(Wednesday, BofA said that it won't charge customers fees for overdrawn accounts of $10 or less, and JPM won't charge customers who go less than $5 overdrawn).
It's a well-known fact across the world that the American banking system is the most antiquated there is of any developed country.
The use of checks alone is enough to raise eyebrows among most Europeans and Asians, whom are more accustomed to regularly making cheap wire transfers or setting up payment plans which automatically claw the money out of bank accounts on a fixed date, free-of-charge.
It's also true that U.S. financial firms earn outsize fees incurred in the general inefficiency of their banking system, however. For example, in the U.K. a domestic wire transfer happens instantaneously between accounts, and is free of charge (that's the case for most of Europe, too). In the U.S., the process can take up to 3 days (meaning the money is stored on a clearing account to accrue interest for the bank) and costs between $20 and $40.

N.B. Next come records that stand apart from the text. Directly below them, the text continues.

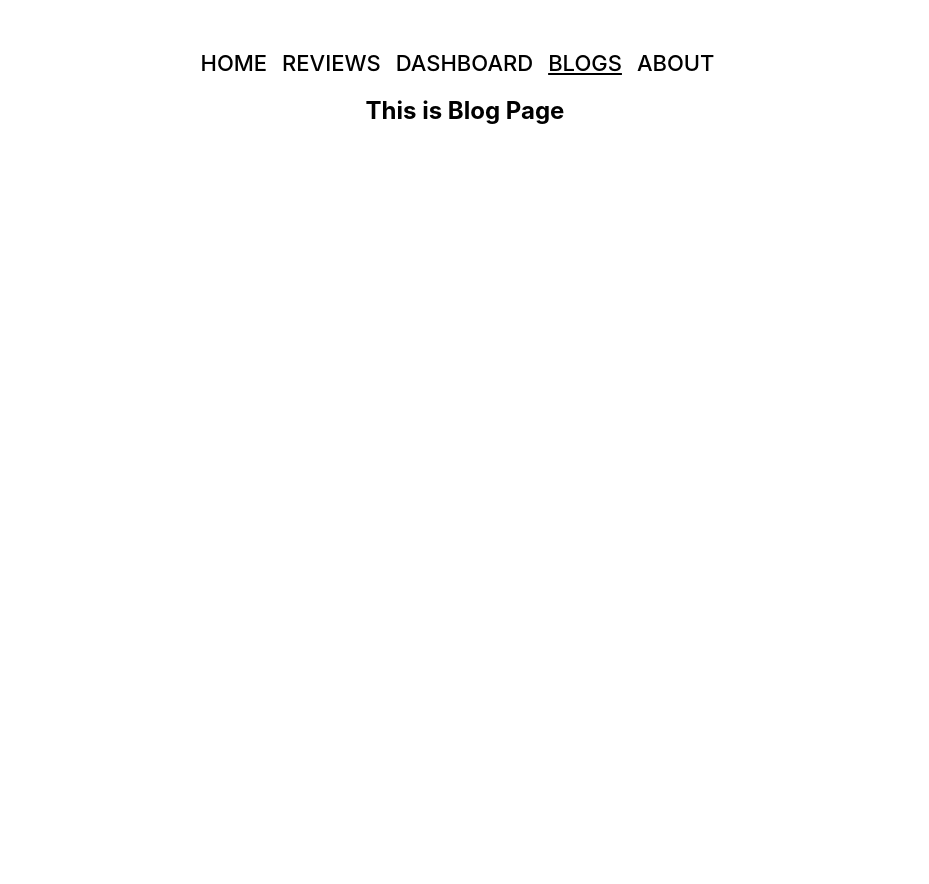
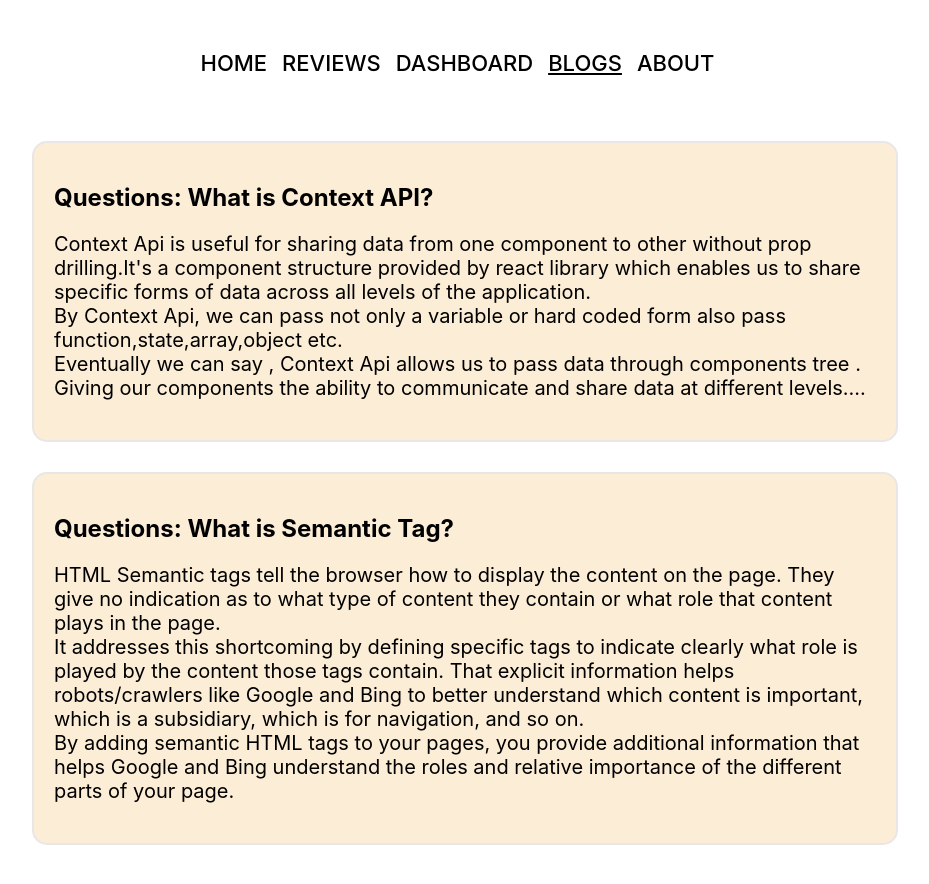
Before and after one commit to arifraj199/camera-hub, a React (Create React App) app: page /blogs in a window 1280 px wide. Shown: the top 884 px of the page, without its empty margins (175-1104 px from the left). Before the commit the page ends 800 px from the top, so only its background shows below. Built offline with nearby package versions, Linux system fonts and the light colour scheme.

Commit message:
questions added on the blogs page

```diff
--- a/src/components/Blogs/Blogs.css
+++ b/src/components/Blogs/Blogs.css
@@ -0,0 +1,18 @@
+.questions{
+    display: grid;
+    grid-template-columns: repeat(1,1fr);
+
+    width: 70%;
+    margin: 50px auto;
+}
+.questions div{
+    border: 2px solid rgb(234, 230, 230);
+    padding: 20px;
+    margin: 15px;
+    text-align: left;
+    border-radius: 15px;
+    background-color: rgb(252, 237, 214);
+}
+.questions div p{
+    font-size: 20px;
+}
--- a/src/components/Blogs/Blogs.js
+++ b/src/components/Blogs/Blogs.js
@@ -1,9 +1,23 @@
 import React from 'react';
+import './Blogs.css';
 
 const Blogs = () => {
     return (
-        <div>
-            <h2>This is Blog Page</h2>
+        <div className='questions'>
+            <div>
+                <h2><span>Questions:</span> What is Context API?</h2>
+                <p>Context Api is useful for sharing data from one component to other without prop drilling.It's a component structure provided by react library which enables us to share specific forms of data across all levels of the application. <br />
+                By Context Api, we can pass not only a variable or hard coded form also pass function,state,array,object etc. <br />
+                Eventually we can say , Context Api allows us to pass data through components tree . Giving our components the ability to communicate and share data at different levels....
+                </p>
+            </div>
+            <div>
+                <h2><span>Questions:</span> What is Semantic Tag?</h2>
+                <p>HTML Semantic tags tell the browser how to display the content on the page. They give no indication as to what type of content they contain or what role that content plays in the page. <br />
+                It addresses this shortcoming by defining specific tags to indicate clearly what role is played by the content those tags contain. That explicit information helps robots/crawlers like Google and Bing to better understand which content is important, which is a subsidiary, which is for navigation, and so on. <br />
+                By adding semantic HTML tags to your pages, you provide additional information that helps Google and Bing understand the roles and relative importance of the different parts of your page.
+                </p>
+            </div>
         </div>
     );
 };
--- a/src/components/Home/Home.css
+++ b/src/components/Home/Home.css
@@ -1,11 +1,9 @@
 .products-container{
     display: grid;
     grid-template-columns: repeat(2,1fr);
-    /* justify-content: space-between; */
     margin-top: 30px;
     align-items: center;
-    margin-left: 150px;
-    /* margin-right: 80px; */
+    margin-left: 100px;
     margin-bottom: 100px;
 }
 .title-container{
@@ -31,7 +29,7 @@
 .img-container{
     width:500px;
     height: 600px;
-    margin-left: 100px;
+    margin-left: 80px;
 }
 .img-container img{
     width: 100%;
```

Bank overdraft protection fees are around $10 to $38, depending on a customer's plan. The collective value of millions of those fees alone amounted to $1.97 billion in revenue for big banks in 2006, according to a study recently conducted by the Federal Deposit Insurance Corporation (FDIC).
In light of the circus act forming around the BofA-JPM overdraft charges then, it's possible that small banks may begin to offer some kind of standard, across-the-board elimination of all these types of hefty fees in order to gain market share. They would of course lose the billions in revenue created by the fees, but in return, it would be much easier to appeal to a whole range of customers from different income classes, who just hate paying their bank to do simple everyday jobs.
The best way to do that profitably would be to shutter most branches and go pretty much entirely online. After a wave of forced branch closures this year, many small banks might find that the most logical solution is to do just that, if they are serious about giving the "big two" a run for their money.
Regardless, both BofA and JPM can expect continued scrutiny of their commercial banking operations now that they have gobbled up a massive piece of what used to be regional banking market share. In that way, getting too big to fail might, over the long term, turn out to be a hindrance rather than a help.